The new banking law would lock Kenya out of the global financial system if implemented, Central Bank of Kenya (CBK) governor Patrick Njoroge has warned.
The law, which was passed by Parliament last October, will also impede the war against corruption and money laundering.
Dr Njoroge spoke when he appeared before the National Assembly Finance and Planning Committee on Tuesday to explain why CBK had failed to implement the Amendment to the Banking Act Section 33C, compelling banks to issue fresh regulations on deposits and withdrawals.
He also said that a case on the same was pending at the High Court with the hearing set for March 29.
The amendment to the law, which was done without CBK's input or involvement, required the bank to develop regulations prescribing conditions on deposits and withdrawals within 30 days from October 1, 2018.
Effectively, MPs were demanding the removal of all regulations that require one moving more than Sh1 million through the financial system to declare the source, purpose and beneficiaries.
Dr Njoroge warned that such a move would put Kenya in danger of being blacklisted by the Financial Action Task Force (FATF), of which it’s a member.
However, Dr Njoroge said the provision was difficult to implement even as the members of the committee chaired by Kipkelion East MP Joseph Limo questioned why he had not published the regulations as required, more than six months of the inauguration of the Finance Act.
Dr Njoroge said the stipulated time-frame of 30 days was impossible to achieve. “The adverse effects of the amendment on the banking sector, would be immediate termination of relationships by foreign correspondent banks and closure of accounts of Kenyan banks (derisking),” Dr Njoroge told the committee. If the comments by the CBK governor are anything to go by, it means that the regional linkages of Kenyan banks will be adversely impacted. It also puts the law in dilemma regarding its implementation.
“Kenya’s banking sector will be blacklisted internationally and the country will most likely be blacklisted by the FATF,” the CBK boss insisted.
ATF is an inter-governmental body established to set standards and promote effective implementation of legal, regulatory and operational measures for combating money laundering, terrorist financing and proliferation of weapons of mass destruction.
On Thursday last week, MPs Aden Duale (Leader of Majority) Junet Mohamed (Suna East) among others accused Dr Njoroge of using illegal means to regulate the banking industry, a move they said had stifled liquidity in the financial sector.
Mr Duale said the actions by the CBK governor would lead to serious ramifications on the industry.
“When you sell your three camels and go to the bank, you are asked where the money is coming from. What the governor is doing is not good for a growing economy like Kenya. The whole liquidity in the bank is stifled.

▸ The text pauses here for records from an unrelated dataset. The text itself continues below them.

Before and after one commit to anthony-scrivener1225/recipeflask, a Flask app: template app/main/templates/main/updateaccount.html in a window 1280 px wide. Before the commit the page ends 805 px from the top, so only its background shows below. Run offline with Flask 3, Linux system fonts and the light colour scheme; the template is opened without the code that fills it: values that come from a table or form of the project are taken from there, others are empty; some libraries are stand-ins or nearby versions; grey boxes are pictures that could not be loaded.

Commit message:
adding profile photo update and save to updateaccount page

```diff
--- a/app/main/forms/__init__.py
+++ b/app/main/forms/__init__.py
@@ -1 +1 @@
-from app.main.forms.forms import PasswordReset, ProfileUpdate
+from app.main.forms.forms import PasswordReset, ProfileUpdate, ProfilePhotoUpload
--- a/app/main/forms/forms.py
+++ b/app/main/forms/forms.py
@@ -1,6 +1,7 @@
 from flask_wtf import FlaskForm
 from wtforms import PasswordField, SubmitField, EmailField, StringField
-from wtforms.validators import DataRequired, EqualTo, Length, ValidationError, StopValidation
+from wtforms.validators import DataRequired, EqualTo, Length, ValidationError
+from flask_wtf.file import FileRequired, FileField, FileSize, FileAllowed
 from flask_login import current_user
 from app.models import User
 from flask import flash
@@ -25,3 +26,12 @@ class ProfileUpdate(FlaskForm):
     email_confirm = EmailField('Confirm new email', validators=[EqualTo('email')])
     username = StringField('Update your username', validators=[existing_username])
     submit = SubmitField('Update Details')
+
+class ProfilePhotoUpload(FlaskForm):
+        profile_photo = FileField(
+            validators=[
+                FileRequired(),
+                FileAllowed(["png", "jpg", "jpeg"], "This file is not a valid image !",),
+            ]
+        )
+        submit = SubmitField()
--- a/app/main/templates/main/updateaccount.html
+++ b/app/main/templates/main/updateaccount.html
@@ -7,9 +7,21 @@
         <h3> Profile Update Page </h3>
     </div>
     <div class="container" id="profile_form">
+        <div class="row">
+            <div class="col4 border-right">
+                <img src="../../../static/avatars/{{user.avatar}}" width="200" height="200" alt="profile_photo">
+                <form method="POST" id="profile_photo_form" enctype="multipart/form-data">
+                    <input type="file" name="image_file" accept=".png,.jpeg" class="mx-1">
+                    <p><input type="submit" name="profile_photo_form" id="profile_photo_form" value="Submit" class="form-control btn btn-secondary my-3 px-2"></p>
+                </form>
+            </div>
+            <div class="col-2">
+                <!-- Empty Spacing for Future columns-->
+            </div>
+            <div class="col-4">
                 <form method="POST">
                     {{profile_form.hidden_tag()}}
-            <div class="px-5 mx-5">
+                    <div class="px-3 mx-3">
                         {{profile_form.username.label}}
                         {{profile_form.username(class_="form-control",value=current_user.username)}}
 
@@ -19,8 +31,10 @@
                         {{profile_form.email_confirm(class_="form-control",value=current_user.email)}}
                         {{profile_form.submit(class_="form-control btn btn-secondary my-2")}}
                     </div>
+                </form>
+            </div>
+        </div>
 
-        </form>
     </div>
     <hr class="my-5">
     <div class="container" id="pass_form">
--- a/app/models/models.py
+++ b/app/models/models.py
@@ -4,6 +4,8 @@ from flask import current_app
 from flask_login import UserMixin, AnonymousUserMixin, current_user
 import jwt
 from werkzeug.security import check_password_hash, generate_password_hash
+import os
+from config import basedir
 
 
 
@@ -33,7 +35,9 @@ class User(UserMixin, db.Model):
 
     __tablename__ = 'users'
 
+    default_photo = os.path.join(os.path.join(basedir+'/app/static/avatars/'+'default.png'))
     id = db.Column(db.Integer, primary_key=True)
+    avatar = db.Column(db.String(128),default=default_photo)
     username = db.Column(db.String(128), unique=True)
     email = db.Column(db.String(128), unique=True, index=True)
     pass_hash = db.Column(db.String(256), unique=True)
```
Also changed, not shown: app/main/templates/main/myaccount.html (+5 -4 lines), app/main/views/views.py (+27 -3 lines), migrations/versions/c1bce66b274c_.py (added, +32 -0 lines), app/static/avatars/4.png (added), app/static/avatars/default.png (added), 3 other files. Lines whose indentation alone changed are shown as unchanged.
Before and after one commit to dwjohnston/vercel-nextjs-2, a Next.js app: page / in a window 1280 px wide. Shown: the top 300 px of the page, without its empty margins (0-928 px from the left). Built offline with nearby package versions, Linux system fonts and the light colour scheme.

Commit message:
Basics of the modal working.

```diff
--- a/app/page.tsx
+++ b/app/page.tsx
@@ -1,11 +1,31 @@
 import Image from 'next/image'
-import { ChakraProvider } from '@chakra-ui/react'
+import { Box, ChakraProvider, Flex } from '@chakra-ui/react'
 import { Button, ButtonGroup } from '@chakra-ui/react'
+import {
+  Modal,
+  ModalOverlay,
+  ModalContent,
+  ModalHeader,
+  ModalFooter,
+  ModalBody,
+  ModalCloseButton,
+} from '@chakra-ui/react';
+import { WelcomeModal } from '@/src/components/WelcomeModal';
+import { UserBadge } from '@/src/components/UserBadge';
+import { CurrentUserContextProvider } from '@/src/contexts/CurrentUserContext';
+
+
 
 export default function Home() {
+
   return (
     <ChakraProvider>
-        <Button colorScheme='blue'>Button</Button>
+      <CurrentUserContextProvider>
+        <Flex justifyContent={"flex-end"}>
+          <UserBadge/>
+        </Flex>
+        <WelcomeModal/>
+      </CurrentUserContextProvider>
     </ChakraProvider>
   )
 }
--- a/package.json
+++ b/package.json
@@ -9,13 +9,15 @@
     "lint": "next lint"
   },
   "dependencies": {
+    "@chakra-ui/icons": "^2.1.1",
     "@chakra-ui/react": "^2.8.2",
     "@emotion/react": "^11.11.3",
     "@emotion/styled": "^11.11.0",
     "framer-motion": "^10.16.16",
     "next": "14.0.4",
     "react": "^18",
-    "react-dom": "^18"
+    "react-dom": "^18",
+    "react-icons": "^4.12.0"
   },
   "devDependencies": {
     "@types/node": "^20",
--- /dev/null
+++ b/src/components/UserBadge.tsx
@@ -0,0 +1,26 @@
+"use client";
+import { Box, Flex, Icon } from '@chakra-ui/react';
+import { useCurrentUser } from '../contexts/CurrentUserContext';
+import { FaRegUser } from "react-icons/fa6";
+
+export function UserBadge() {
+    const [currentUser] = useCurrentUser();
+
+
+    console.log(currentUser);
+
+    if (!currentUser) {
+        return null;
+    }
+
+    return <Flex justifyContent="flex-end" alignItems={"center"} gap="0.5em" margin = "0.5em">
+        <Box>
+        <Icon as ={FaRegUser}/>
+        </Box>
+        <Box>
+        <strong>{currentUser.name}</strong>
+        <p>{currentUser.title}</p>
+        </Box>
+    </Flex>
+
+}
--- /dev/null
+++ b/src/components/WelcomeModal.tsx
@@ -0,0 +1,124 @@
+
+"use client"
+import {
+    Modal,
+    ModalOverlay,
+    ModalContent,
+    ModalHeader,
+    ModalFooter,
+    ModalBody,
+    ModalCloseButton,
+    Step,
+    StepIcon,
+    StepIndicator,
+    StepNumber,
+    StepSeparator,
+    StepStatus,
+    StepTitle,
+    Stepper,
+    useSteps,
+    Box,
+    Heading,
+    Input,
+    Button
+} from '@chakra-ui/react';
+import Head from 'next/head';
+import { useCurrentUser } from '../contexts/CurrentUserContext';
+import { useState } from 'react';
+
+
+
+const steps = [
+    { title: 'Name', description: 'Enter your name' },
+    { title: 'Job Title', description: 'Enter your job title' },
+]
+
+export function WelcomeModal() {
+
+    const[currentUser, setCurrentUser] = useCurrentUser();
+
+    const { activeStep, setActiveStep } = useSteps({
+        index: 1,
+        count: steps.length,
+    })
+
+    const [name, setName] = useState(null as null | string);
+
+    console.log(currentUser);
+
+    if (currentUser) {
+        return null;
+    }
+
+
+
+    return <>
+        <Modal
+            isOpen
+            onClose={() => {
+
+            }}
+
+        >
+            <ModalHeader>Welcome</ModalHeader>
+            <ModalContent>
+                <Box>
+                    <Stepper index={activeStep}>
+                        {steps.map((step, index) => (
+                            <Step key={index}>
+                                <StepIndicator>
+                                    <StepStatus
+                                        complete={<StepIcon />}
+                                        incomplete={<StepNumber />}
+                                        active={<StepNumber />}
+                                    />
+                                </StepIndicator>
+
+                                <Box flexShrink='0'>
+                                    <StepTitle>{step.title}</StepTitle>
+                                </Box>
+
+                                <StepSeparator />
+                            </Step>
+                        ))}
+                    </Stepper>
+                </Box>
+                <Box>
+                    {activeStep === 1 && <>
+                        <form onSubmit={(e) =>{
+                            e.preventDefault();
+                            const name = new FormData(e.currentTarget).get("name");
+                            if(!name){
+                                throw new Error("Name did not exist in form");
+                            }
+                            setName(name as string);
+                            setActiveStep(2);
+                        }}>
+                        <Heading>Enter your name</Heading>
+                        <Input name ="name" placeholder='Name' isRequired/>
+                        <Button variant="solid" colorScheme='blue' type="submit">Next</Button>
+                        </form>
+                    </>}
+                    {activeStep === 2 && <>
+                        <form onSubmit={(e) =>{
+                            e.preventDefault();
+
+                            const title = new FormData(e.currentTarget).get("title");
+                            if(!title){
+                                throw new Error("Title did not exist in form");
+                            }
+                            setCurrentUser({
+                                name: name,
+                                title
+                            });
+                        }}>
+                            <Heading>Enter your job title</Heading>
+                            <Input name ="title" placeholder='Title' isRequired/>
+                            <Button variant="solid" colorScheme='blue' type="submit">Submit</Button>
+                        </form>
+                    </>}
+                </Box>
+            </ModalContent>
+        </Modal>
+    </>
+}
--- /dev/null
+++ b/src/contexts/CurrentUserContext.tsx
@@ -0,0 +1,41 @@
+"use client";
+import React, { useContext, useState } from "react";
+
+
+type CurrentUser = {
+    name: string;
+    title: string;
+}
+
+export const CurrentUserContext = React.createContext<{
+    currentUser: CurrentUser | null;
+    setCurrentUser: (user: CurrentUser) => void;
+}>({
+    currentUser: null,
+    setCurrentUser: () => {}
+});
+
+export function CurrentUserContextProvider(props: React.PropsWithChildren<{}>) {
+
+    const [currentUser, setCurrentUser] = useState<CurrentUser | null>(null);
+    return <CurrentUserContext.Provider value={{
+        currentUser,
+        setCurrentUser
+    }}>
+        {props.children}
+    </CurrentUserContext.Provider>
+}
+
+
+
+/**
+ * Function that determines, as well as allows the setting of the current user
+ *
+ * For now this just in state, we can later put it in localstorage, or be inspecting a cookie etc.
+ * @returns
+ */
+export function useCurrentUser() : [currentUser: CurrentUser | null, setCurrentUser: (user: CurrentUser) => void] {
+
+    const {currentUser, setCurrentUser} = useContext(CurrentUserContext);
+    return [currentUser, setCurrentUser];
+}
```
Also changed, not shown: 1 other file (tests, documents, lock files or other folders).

This tendency of disregarding Parliament and its powers, must stop,” he said.
According to Mr Mohamed, what CBK governor is doing in the financial sector is unacceptable and illegal.
“You cannot just wake up one morning and do irregularities in form of circulars to the financial sector. His term is coming to an end in March. This House should not renew it, we must deal with him,” he said.
Mr Mohamed noted that the circulars had made it mandatory to fill forms whenever “you want to appropriate your own money, either to pay employees or for other use.” This, he added, had made majority of Kenyans to prefer “pillow” banking.
“He should not make it so difficult for the people doing genuine business because he has turned banks into documentation bureaus. We are not supporting money laundering among others, but when genuine business is being frustrated, we can’t keep quiet,” said Mr Mohamed.
The MPs’ comments forced Speaker Justin Muturi’s reaction even though he had called for patience until the governor had appeared before the committee.
“If it is being followed or a requirement being imposed on customers purporting to have force of law, unless it has been sanctioned by Parliament, they will be null and void,” Mr Muturi said.
But appearing before the Justice and Legal Affairs Committee (JLAC) on Monday, DPP Haji said lessening the rules will affect the fight against terrorism.
“If we are going to succeed in the terrorism war, the CBK governor must be supported. The rules are very important because they regulate against suspicious withdrawals and deposits,” Mr Haji said.
He also narrated how some banks violated the rules to permit money to be transferred to terrorist accounts in Syria and Jilib in Somalia that were used to fund the January 15, 2019 Dusit complex terrorist attack in Nairobi.
The CBK boss was required to publish the new regulations by October 31 2018 -30 days after coming into force of the Finance Act.